Records from a data source
————————

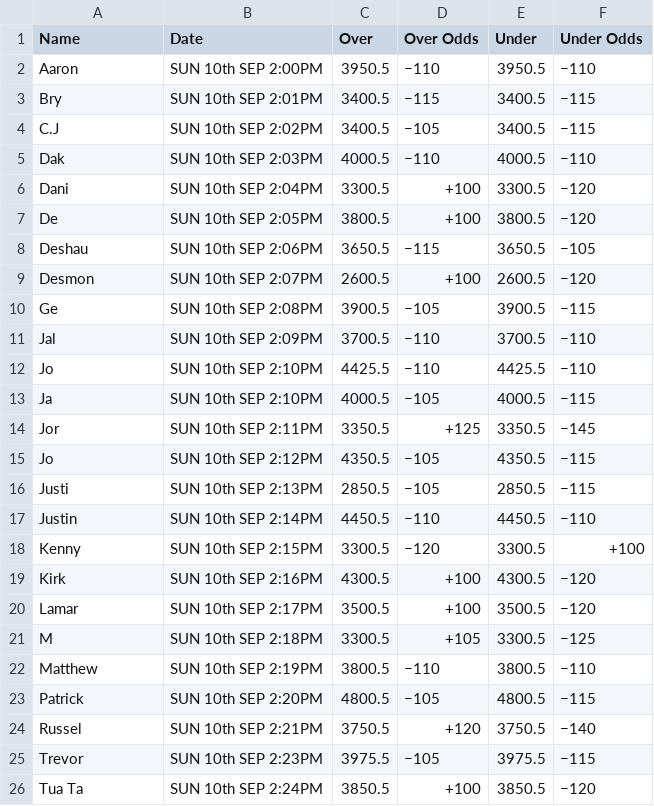
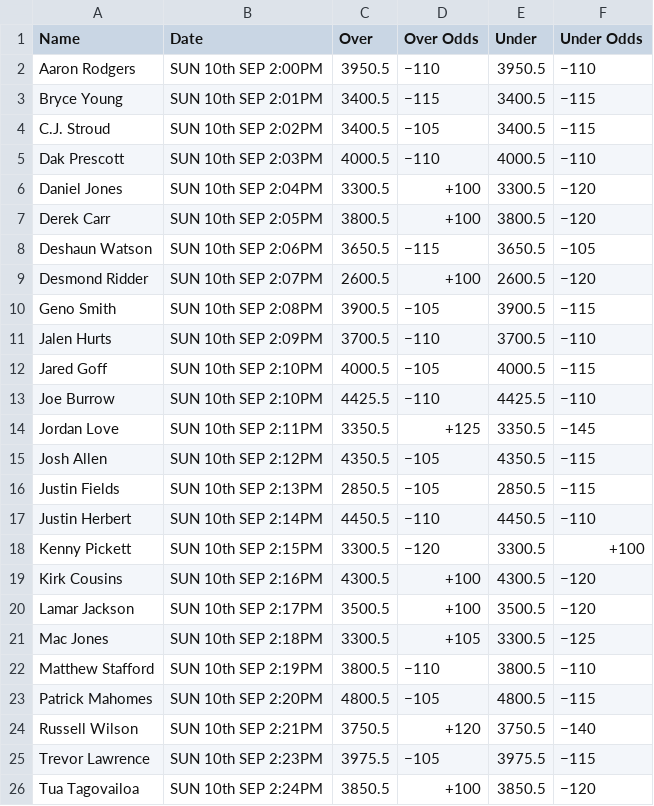
Before and after one commit to srpathen/SportsBook, a CSV file: NFL/PassingOdds/Data/DraftKings.csv, drawn as a sheet.

Commit message:
DraftKings CSV Formatting Issue

```diff
--- a/NFL/PassingOdds/Data/DraftKings.csv
+++ b/NFL/PassingOdds/Data/DraftKings.csv
@@ -1,26 +1,26 @@
 Name,Date,Over,Over Odds,Under,Under Odds
-Aaron,SUN 10th SEP 2:00PM,3950.5,−110,3950.5,−110
-Bry,SUN 10th SEP 2:01PM,3400.5,−115,3400.5,−115
-C.J,SUN 10th SEP 2:02PM,3400.5,−105,3400.5,−115
-Dak ,SUN 10th SEP 2:03PM,4000.5,−110,4000.5,−110
-Dani,SUN 10th SEP 2:04PM,3300.5,+100,3300.5,−120
-De,SUN 10th SEP 2:05PM,3800.5,+100,3800.5,−120
-Deshau,SUN 10th SEP 2:06PM,3650.5,−115,3650.5,−105
-Desmon,SUN 10th SEP 2:07PM,2600.5,+100,2600.5,−120
-Ge,SUN 10th SEP 2:08PM,3900.5,−105,3900.5,−115
-Jal,SUN 10th SEP 2:09PM,3700.5,−110,3700.5,−110
-Jo,SUN 10th SEP 2:10PM,4425.5,−110,4425.5,−110
-Ja,SUN 10th SEP 2:10PM,4000.5,−105,4000.5,−115
-Jor,SUN 10th SEP 2:11PM,3350.5,+125,3350.5,−145
-Jo,SUN 10th SEP 2:12PM,4350.5,−105,4350.5,−115
-Justi,SUN 10th SEP 2:13PM,2850.5,−105,2850.5,−115
-Justin,SUN 10th SEP 2:14PM,4450.5,−110,4450.5,−110
-Kenny,SUN 10th SEP 2:15PM,3300.5,−120,3300.5,+100
-Kirk,SUN 10th SEP 2:16PM,4300.5,+100,4300.5,−120
-Lamar,SUN 10th SEP 2:17PM,3500.5,+100,3500.5,−120
-M,SUN 10th SEP 2:18PM,3300.5,+105,3300.5,−125
-Matthew ,SUN 10th SEP 2:19PM,3800.5,−110,3800.5,−110
-Patrick,SUN 10th SEP 2:20PM,4800.5,−105,4800.5,−115
-Russel,SUN 10th SEP 2:21PM,3750.5,+120,3750.5,−140
-Trevor ,SUN 10th SEP 2:23PM,3975.5,−105,3975.5,−115
-Tua Ta,SUN 10th SEP 2:24PM,3850.5,+100,3850.5,−120
+Aaron Rodgers,SUN 10th SEP 2:00PM,3950.5,−110,3950.5,−110
+Bryce Young,SUN 10th SEP 2:01PM,3400.5,−115,3400.5,−115
+C.J. Stroud,SUN 10th SEP 2:02PM,3400.5,−105,3400.5,−115
+Dak Prescott,SUN 10th SEP 2:03PM,4000.5,−110,4000.5,−110
+Daniel Jones,SUN 10th SEP 2:04PM,3300.5,+100,3300.5,−120
+Derek Carr,SUN 10th SEP 2:05PM,3800.5,+100,3800.5,−120
+Deshaun Watson,SUN 10th SEP 2:06PM,3650.5,−115,3650.5,−105
+Desmond Ridder,SUN 10th SEP 2:07PM,2600.5,+100,2600.5,−120
+Geno Smith,SUN 10th SEP 2:08PM,3900.5,−105,3900.5,−115
+Jalen Hurts,SUN 10th SEP 2:09PM,3700.5,−110,3700.5,−110
+Jared Goff,SUN 10th SEP 2:10PM,4000.5,−105,4000.5,−115
+Joe Burrow,SUN 10th SEP 2:10PM,4425.5,−110,4425.5,−110
+Jordan Love,SUN 10th SEP 2:11PM,3350.5,+125,3350.5,−145
+Josh Allen,SUN 10th SEP 2:12PM,4350.5,−105,4350.5,−115
+Justin Fields,SUN 10th SEP 2:13PM,2850.5,−105,2850.5,−115
+Justin Herbert,SUN 10th SEP 2:14PM,4450.5,−110,4450.5,−110
+Kenny Pickett,SUN 10th SEP 2:15PM,3300.5,−120,3300.5,+100
+Kirk Cousins,SUN 10th SEP 2:16PM,4300.5,+100,4300.5,−120
+Lamar Jackson,SUN 10th SEP 2:17PM,3500.5,+100,3500.5,−120
+Mac Jones,SUN 10th SEP 2:18PM,3300.5,+105,3300.5,−125
+Matthew Stafford,SUN 10th SEP 2:19PM,3800.5,−110,3800.5,−110
+Patrick Mahomes,SUN 10th SEP 2:20PM,4800.5,−105,4800.5,−115
+Russell Wilson,SUN 10th SEP 2:21PM,3750.5,+120,3750.5,−140
+Trevor Lawrence,SUN 10th SEP 2:23PM,3975.5,−105,3975.5,−115
+Tua Tagovailoa,SUN 10th SEP 2:24PM,3850.5,+100,3850.5,−120
```
Also changed, not shown: 1 other file.
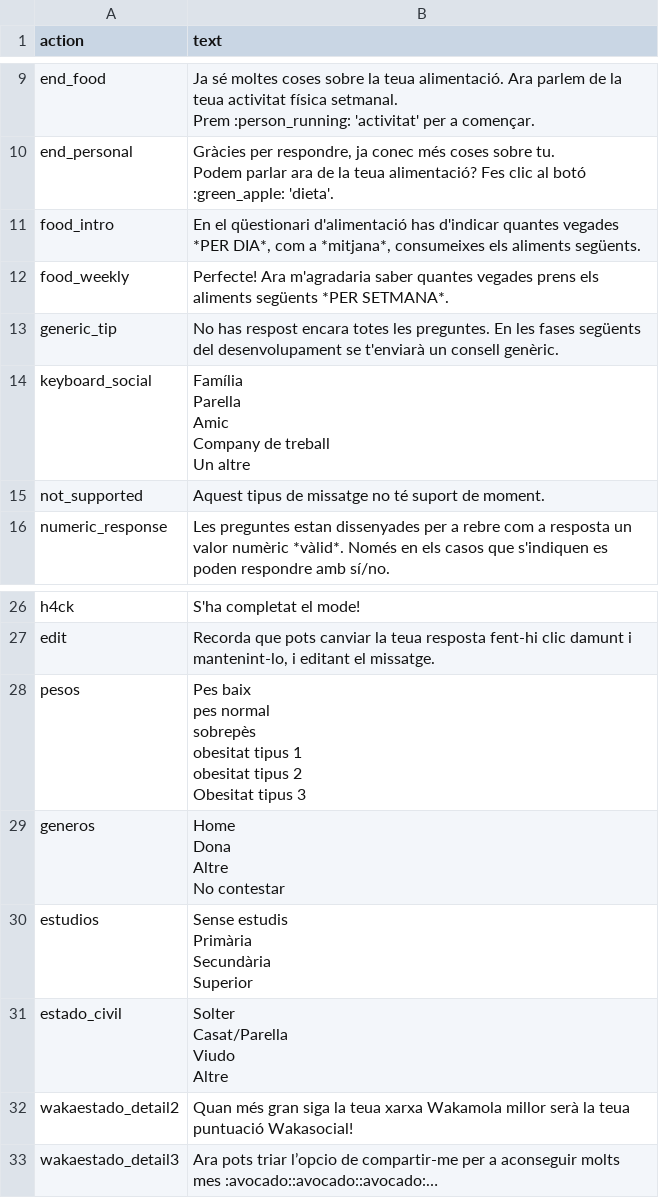
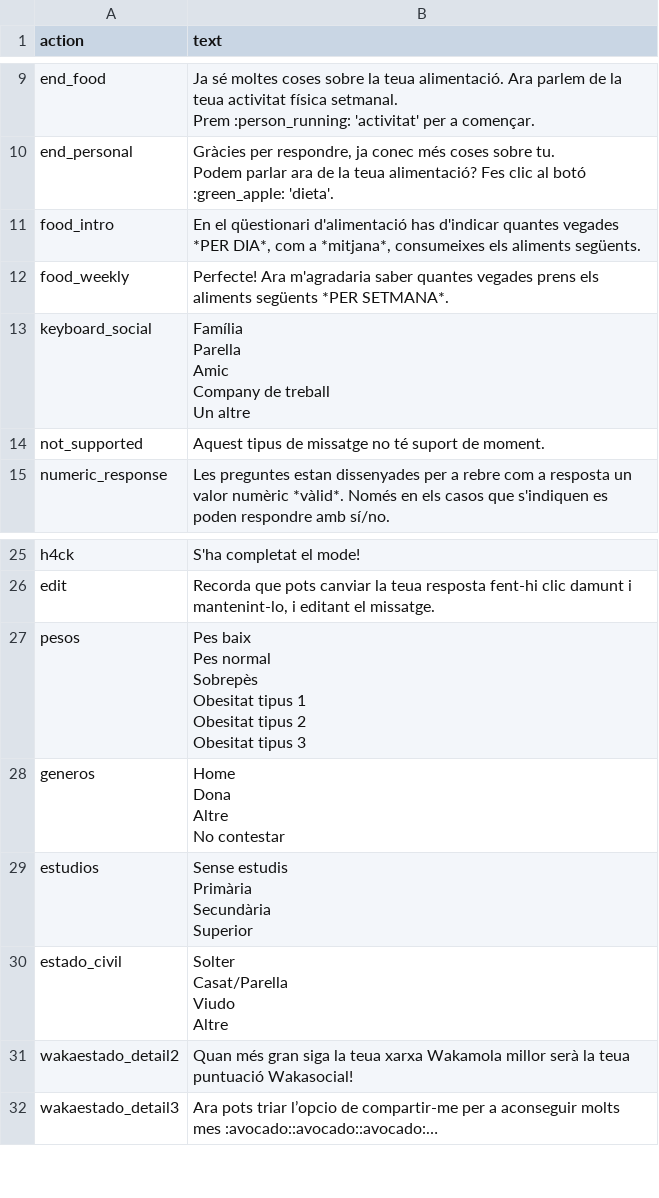
Before and after one commit to bdslab-upv/Wakamola, a CSV file: strings/va.csv, drawn as a sheet; only a part is shown, gaps mark what is left out.

```diff
--- a/strings/va.csv
+++ b/strings/va.csv
@@ -47,4 +47,2 @@ food_weekly,"Perfecte! Ara m'agradaria saber quantes vegades prens els aliments
  "
-generic_tip,"No has respost encara totes les preguntes. En les fases següents del desenvolupament se t'enviarà un consell genèric.
- "
 keyboard_social,"Família
@@ -106,8 +104,8 @@ h4ck,"S'ha completat el mode!
 edit,"Recorda que pots canviar la teua resposta fent-hi clic damunt i mantenint-lo, i editant el missatge."
-pesos,"Pes baix
-pes normal
-sobrepès
-obesitat tipus 1
-obesitat tipus 2
-Obesitat tipus 3"
+pesos,"Pes baix
+Pes normal
+Sobrepès
+Obesitat tipus 1
+Obesitat tipus 2
+Obesitat tipus 3"
 generos,"Home
```
Also changed, not shown: strings/en.csv, 19 other files.
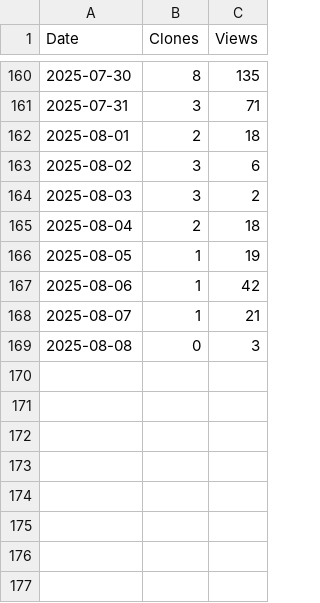
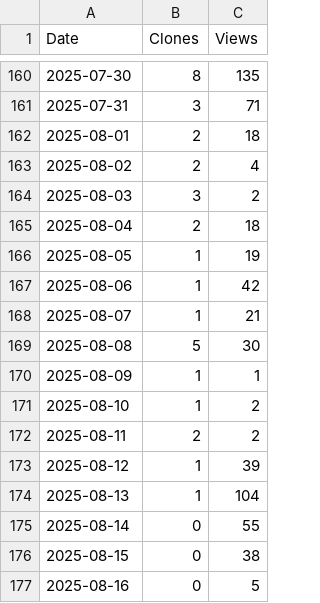
Before and after one commit to arc-research-lab/Aries, a CSV file: assets/Aries.csv, drawn as a sheet; only a part is shown, gaps mark what is left out.

```diff
--- a/assets/Aries.csv
+++ b/assets/Aries.csv
@@ -162,3 +162,3 @@ Date,Clones,Views
 2025-08-01,2,18
-2025-08-02,3,6
+2025-08-02,2,4
 2025-08-03,3,2
@@ -168,2 +168,10 @@ Date,Clones,Views
 2025-08-07,1,21
-2025-08-08,0,3
+2025-08-08,5,30
+2025-08-09,1,1
+2025-08-10,1,2
+2025-08-11,2,2
+2025-08-12,1,39
+2025-08-13,1,104
+2025-08-14,0,55
+2025-08-15,0,38
+2025-08-16,0,5
```
Also changed, not shown: 3 other files.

————————

Nothing but the text is wanted: repeat the data above exactly, without its images.

Before and after one commit to srpathen/SportsBook, a CSV file: NFL/PassingOdds/Data/DraftKings.csv, drawn as a sheet.

Commit message:
DraftKings CSV Formatting Issue

```diff
--- a/NFL/PassingOdds/Data/DraftKings.csv
+++ b/NFL/PassingOdds/Data/DraftKings.csv
@@ -1,26 +1,26 @@
 Name,Date,Over,Over Odds,Under,Under Odds
-Aaron,SUN 10th SEP 2:00PM,3950.5,−110,3950.5,−110
-Bry,SUN 10th SEP 2:01PM,3400.5,−115,3400.5,−115
-C.J,SUN 10th SEP 2:02PM,3400.5,−105,3400.5,−115
-Dak ,SUN 10th SEP 2:03PM,4000.5,−110,4000.5,−110
-Dani,SUN 10th SEP 2:04PM,3300.5,+100,3300.5,−120
-De,SUN 10th SEP 2:05PM,3800.5,+100,3800.5,−120
-Deshau,SUN 10th SEP 2:06PM,3650.5,−115,3650.5,−105
-Desmon,SUN 10th SEP 2:07PM,2600.5,+100,2600.5,−120
-Ge,SUN 10th SEP 2:08PM,3900.5,−105,3900.5,−115
-Jal,SUN 10th SEP 2:09PM,3700.5,−110,3700.5,−110
-Jo,SUN 10th SEP 2:10PM,4425.5,−110,4425.5,−110
-Ja,SUN 10th SEP 2:10PM,4000.5,−105,4000.5,−115
-Jor,SUN 10th SEP 2:11PM,3350.5,+125,3350.5,−145
-Jo,SUN 10th SEP 2:12PM,4350.5,−105,4350.5,−115
-Justi,SUN 10th SEP 2:13PM,2850.5,−105,2850.5,−115
-Justin,SUN 10th SEP 2:14PM,4450.5,−110,4450.5,−110
-Kenny,SUN 10th SEP 2:15PM,3300.5,−120,3300.5,+100
-Kirk,SUN 10th SEP 2:16PM,4300.5,+100,4300.5,−120
-Lamar,SUN 10th SEP 2:17PM,3500.5,+100,3500.5,−120
-M,SUN 10th SEP 2:18PM,3300.5,+105,3300.5,−125
-Matthew ,SUN 10th SEP 2:19PM,3800.5,−110,3800.5,−110
-Patrick,SUN 10th SEP 2:20PM,4800.5,−105,4800.5,−115
-Russel,SUN 10th SEP 2:21PM,3750.5,+120,3750.5,−140
-Trevor ,SUN 10th SEP 2:23PM,3975.5,−105,3975.5,−115
-Tua Ta,SUN 10th SEP 2:24PM,3850.5,+100,3850.5,−120
+Aaron Rodgers,SUN 10th SEP 2:00PM,3950.5,−110,3950.5,−110
+Bryce Young,SUN 10th SEP 2:01PM,3400.5,−115,3400.5,−115
+C.J. Stroud,SUN 10th SEP 2:02PM,3400.5,−105,3400.5,−115
+Dak Prescott,SUN 10th SEP 2:03PM,4000.5,−110,4000.5,−110
+Daniel Jones,SUN 10th SEP 2:04PM,3300.5,+100,3300.5,−120
+Derek Carr,SUN 10th SEP 2:05PM,3800.5,+100,3800.5,−120
+Deshaun Watson,SUN 10th SEP 2:06PM,3650.5,−115,3650.5,−105
+Desmond Ridder,SUN 10th SEP 2:07PM,2600.5,+100,2600.5,−120
+Geno Smith,SUN 10th SEP 2:08PM,3900.5,−105,3900.5,−115
+Jalen Hurts,SUN 10th SEP 2:09PM,3700.5,−110,3700.5,−110
+Jared Goff,SUN 10th SEP 2:10PM,4000.5,−105,4000.5,−115
+Joe Burrow,SUN 10th SEP 2:10PM,4425.5,−110,4425.5,−110
+Jordan Love,SUN 10th SEP 2:11PM,3350.5,+125,3350.5,−145
+Josh Allen,SUN 10th SEP 2:12PM,4350.5,−105,4350.5,−115
+Justin Fields,SUN 10th SEP 2:13PM,2850.5,−105,2850.5,−115
+Justin Herbert,SUN 10th SEP 2:14PM,4450.5,−110,4450.5,−110
+Kenny Pickett,SUN 10th SEP 2:15PM,3300.5,−120,3300.5,+100
+Kirk Cousins,SUN 10th SEP 2:16PM,4300.5,+100,4300.5,−120
+Lamar Jackson,SUN 10th SEP 2:17PM,3500.5,+100,3500.5,−120
+Mac Jones,SUN 10th SEP 2:18PM,3300.5,+105,3300.5,−125
+Matthew Stafford,SUN 10th SEP 2:19PM,3800.5,−110,3800.5,−110
+Patrick Mahomes,SUN 10th SEP 2:20PM,4800.5,−105,4800.5,−115
+Russell Wilson,SUN 10th SEP 2:21PM,3750.5,+120,3750.5,−140
+Trevor Lawrence,SUN 10th SEP 2:23PM,3975.5,−105,3975.5,−115
+Tua Tagovailoa,SUN 10th SEP 2:24PM,3850.5,+100,3850.5,−120
```
Also changed, not shown: 1 other file.
Before and after one commit to bdslab-upv/Wakamola, a CSV file: strings/va.csv, drawn as a sheet; only a part is shown, gaps mark what is left out.

```diff
--- a/strings/va.csv
+++ b/strings/va.csv
@@ -47,4 +47,2 @@ food_weekly,"Perfecte! Ara m'agradaria saber quantes vegades prens els aliments
  "
-generic_tip,"No has respost encara totes les preguntes. En les fases següents del desenvolupament se t'enviarà un consell genèric.
- "
 keyboard_social,"Família
@@ -106,8 +104,8 @@ h4ck,"S'ha completat el mode!
 edit,"Recorda que pots canviar la teua resposta fent-hi clic damunt i mantenint-lo, i editant el missatge."
-pesos,"Pes baix
-pes normal
-sobrepès
-obesitat tipus 1
-obesitat tipus 2
-Obesitat tipus 3"
+pesos,"Pes baix
+Pes normal
+Sobrepès
+Obesitat tipus 1
+Obesitat tipus 2
+Obesitat tipus 3"
 generos,"Home
```
Also changed, not shown: strings/en.csv, 19 other files.
Before and after one commit to arc-research-lab/Aries, a CSV file: assets/Aries.csv, drawn as a sheet; only a part is shown, gaps mark what is left out.

```diff
--- a/assets/Aries.csv
+++ b/assets/Aries.csv
@@ -162,3 +162,3 @@ Date,Clones,Views
 2025-08-01,2,18
-2025-08-02,3,6
+2025-08-02,2,4
 2025-08-03,3,2
@@ -168,2 +168,10 @@ Date,Clones,Views
 2025-08-07,1,21
-2025-08-08,0,3
+2025-08-08,5,30
+2025-08-09,1,1
+2025-08-10,1,2
+2025-08-11,2,2
+2025-08-12,1,39
+2025-08-13,1,104
+2025-08-14,0,55
+2025-08-15,0,38
+2025-08-16,0,5
```
Also changed, not shown: 3 other files.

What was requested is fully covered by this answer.